Just as debatable are the claims made about the relationship between theology and natural philosophy in the medieval period. He argues that they are radically separate domains, taught in separate faculties of the university, and that when theological claims intruded into natural philosophy, this was "solely intended to elucidate this or that question in natural philosophy." Theology itself, however, he sees as "utterly dependent on natural philosophy" (p. 206). One cannot help but ask how this helps clarify those twelfth-century thinkers like William of Conches, writing without any institutional separation between Arts and Theology within a university structure. He argues that of 310 questions about natural philosophy, discussed by Buridan, Albert of Saxony, Themon Judaeus and Nicole Oresme, only 29% mention God and the faith, and that of these 93 questions, 53 do so in a cursory manner. To attempt to "save" medieval thought by extracting all those questions that do not talk about God except in a cursory manner, betrays a profound discomfort with the conceptual framework underpinning all medieval discussion, whether it be about language or the natural world. Grant does provide some helpful presentations, often buttressed with extensive translated extracts, about infinity and movement. What seems missing is an awareness of how these discussions connect to an overall understanding of wisdom.

The final chapter, "The Assault on the Middle Ages" provides a helpful, though not unfamiliar, survey of sixteenth- and seventeenth-century commentary on medieval science, presented so as to refute the generalizations made about an earlier period of European intellectual history. The chapter helps explain why that idealized generalization, "the Middle Ages," is so central to the book's title. He reacts against what he sees as the desire of "The Modern World" to break from its Latin past. The achievements of Copernicus, Galileo, Kepler, Descartes, and Newton are presented as the legacy of "many faceless scholastic logicians, natural philosophers, and theologians, in the manner I have described in this study" (p. 364). Whether such an analysis does justice to either group of thinkers is open to question.

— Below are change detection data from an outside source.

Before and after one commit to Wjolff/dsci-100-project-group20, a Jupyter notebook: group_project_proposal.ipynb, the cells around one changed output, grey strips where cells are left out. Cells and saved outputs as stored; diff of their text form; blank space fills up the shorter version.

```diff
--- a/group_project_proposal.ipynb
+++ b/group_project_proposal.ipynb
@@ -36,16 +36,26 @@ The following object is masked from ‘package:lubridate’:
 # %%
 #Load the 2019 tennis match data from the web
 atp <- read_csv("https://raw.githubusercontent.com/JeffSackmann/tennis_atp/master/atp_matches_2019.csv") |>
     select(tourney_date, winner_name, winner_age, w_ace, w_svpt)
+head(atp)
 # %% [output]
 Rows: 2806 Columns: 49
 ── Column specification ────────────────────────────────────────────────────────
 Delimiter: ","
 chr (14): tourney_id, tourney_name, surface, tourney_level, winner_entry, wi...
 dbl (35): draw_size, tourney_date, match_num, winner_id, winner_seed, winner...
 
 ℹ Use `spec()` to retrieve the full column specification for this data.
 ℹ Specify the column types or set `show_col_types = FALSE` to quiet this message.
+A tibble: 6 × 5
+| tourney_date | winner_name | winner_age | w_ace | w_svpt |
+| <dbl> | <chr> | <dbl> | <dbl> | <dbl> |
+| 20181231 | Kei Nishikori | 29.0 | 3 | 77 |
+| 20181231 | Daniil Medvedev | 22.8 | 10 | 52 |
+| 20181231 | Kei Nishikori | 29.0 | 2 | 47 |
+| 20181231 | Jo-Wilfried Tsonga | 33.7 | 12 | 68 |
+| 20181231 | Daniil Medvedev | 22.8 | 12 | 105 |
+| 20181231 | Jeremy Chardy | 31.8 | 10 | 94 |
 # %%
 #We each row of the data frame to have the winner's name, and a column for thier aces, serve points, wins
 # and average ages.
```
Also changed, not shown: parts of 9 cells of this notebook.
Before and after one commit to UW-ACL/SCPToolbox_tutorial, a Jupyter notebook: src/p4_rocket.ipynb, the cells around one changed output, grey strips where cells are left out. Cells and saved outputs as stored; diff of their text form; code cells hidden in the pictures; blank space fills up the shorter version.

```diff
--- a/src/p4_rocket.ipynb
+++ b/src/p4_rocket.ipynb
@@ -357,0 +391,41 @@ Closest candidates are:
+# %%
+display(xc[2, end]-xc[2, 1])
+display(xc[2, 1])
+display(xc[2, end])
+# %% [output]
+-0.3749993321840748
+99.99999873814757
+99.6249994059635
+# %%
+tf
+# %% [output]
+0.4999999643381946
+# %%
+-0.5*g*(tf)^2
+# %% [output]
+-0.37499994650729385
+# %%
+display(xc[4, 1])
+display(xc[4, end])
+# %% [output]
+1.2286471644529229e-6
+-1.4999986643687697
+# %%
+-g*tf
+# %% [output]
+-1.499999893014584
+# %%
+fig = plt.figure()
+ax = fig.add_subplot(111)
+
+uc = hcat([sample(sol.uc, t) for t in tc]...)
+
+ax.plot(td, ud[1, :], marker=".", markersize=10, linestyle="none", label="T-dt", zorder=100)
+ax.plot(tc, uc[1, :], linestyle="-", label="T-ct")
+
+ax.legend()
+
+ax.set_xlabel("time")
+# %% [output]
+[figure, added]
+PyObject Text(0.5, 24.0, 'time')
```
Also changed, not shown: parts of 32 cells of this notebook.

The Latin phase of European thought does not need to be justified simply as the cradle of the values of modernity.